I was excited seeing my daughter substituted for the starters. For the first few offensive and defensive plays, I was gratified that she showed solid improvement in her poise in both ways. More importantly, she was not turning over the ball at all.

In one offensive play, she got the ball at the base line in her post position. She turned around and had a good look at the basket. She took a 6 feet jumper. The ball skimmed the rim and bounced out. I cheered for her good play and sighed over the miss.

Unexpectedly, there was a late whistle for a foul and she was sent to the line for 2 shots. She was usually a 50% shooter. She swished the net in the first shot. As usual she did not have a good arc for the second shot and it bounced off the rim.

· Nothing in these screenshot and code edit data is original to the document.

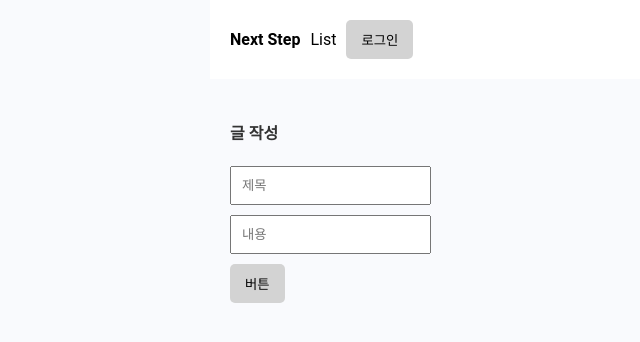
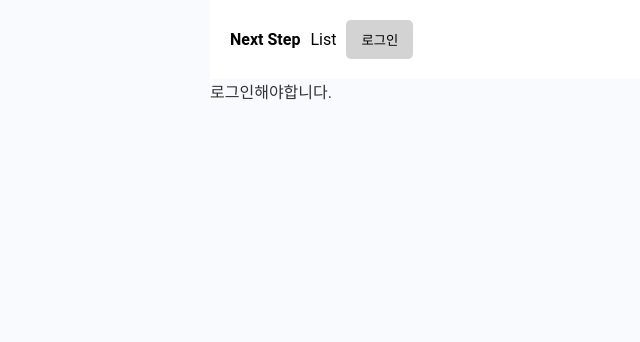
Before and after one commit to ChoBae/Next_Step, a Next.js app in the folder client/: page /write in a window 1280 px wide. Shown: the top 342 px of the page, without its empty margins (46-686 px from the left). Built offline with nearby package versions, Linux system fonts and the light colour scheme; no server answers.

Commit message:
feat: write 페이지 권한 부여

```diff
--- a/client/app/write/page.tsx
+++ b/client/app/write/page.tsx
@@ -1,5 +1,12 @@
+import { authOptions } from "@/pages/api/auth/[...nextauth]";
+import { getServerSession } from "next-auth";
+import { signIn } from "next-auth/react";
+
 export default async function Write() {
-
+  let session = await getServerSession(authOptions);
+  if (!session) {
+    return <div>로그인해야합니다.</div>;
+  }
   return (
     <div className="p-20">
       <h4>글 작성</h4>
```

After a few plays later almost towards the end of the game, they were all playing hard even though the game・s outcome was apparent. That was one of the things I always appreciated about the girls: their determination to keep on trying. The CHS guard got a turnover. She saw that my daughter was open and a couple of steps ahead. She loped an excellent long ball to my daughter. I could sense the fire in my daughter's eyes as she chased down the ball.

She slowed down a tad, caught the beautiful pass with both hands, straddled the quick one and half steps and flew towards the basket net, focused on the side of the backboard and stretched a perfect prototype one hand lay-up.

I was pumping my fist wildly and stomping on the aluminum bench. Other parents told me later that they had never seen me, the quiet guy who always had his eye on the magazines most of the time getting so psyched up.

8. Last Hoop of Free Throw V
Final hurrah for my daughter's basketball career The final district 3 championship game was against a very talented opponent. They had the best three points shooting guard and two excellent sturdy post forward players who could easily be in a step-up varsity team.

CHS had beaten them twice during the regular season. It was always a tug of war and came down to the last minutes・ defense, turnovers or a missed shot here and there. I had a very uneasy feeling that the opponent would get the last laugh. It is always extremely difficult to beat a competitive and even team 3 times in a row.

The first 3 quarters were again a dog fight with many exchanged leads. As the 4th quarter started, their opponent・s key players mounted their foul troubles one after another. Their star guard suddenly fell apart with her poor play and their formidable 3 points designated player was out of sync. CHS was ahead by more than 10 points in the late quarter. More amazingly, the CHS coach called a time-out at 2 minutes left to play and sent in Katy who was seldom called to play.

My adrenaline got me going as I watched her last 2 minutes・ basketball career. The opponent team still had most of their starters in the game. When my daughter first caught the ball, she was trapped in the front court corner by two opponents. She did not panic as in many of the previous times.

She grabbed the ball tight, anchored her left foot, stepped her right foot around looking for a gap to pass the ball. In the mean time, she continued swinging her two clenched arms around the basketball aggressively as she had learnt from her coach. As probability goes in any such late game, the defender usually get caught fouling when eagerly reaching in trying to steal the ball. The sharp whistle confirmed the verdict. My daughter was on the foul line shooting two.

She did not break her usual 50% free throw in which she always had one of them shooting a line drive. As I hollered the triumphant hooray watching the most precious 2 minutes・ basketball play, I could not hold back my emotion and the memories came flooding back of the two of us playing in front of our garage and spending time practicing at the YMCA.

My basketball days with St. Mark's High School, colleges, and adult league were long over. My daughter extended my enthusiasm for my favorite sport for three more loving years. Her late mom (Sally) would be so proud of her accomplishment. I imagined Sally smiling sweetly from above watching our beloved daughter's unforgettable, fantastic 2 minutes・ finish.



Note:
SMHS - St. Mark's High School, Hong Kong
CHS - Centennial High School, Boise, Idaho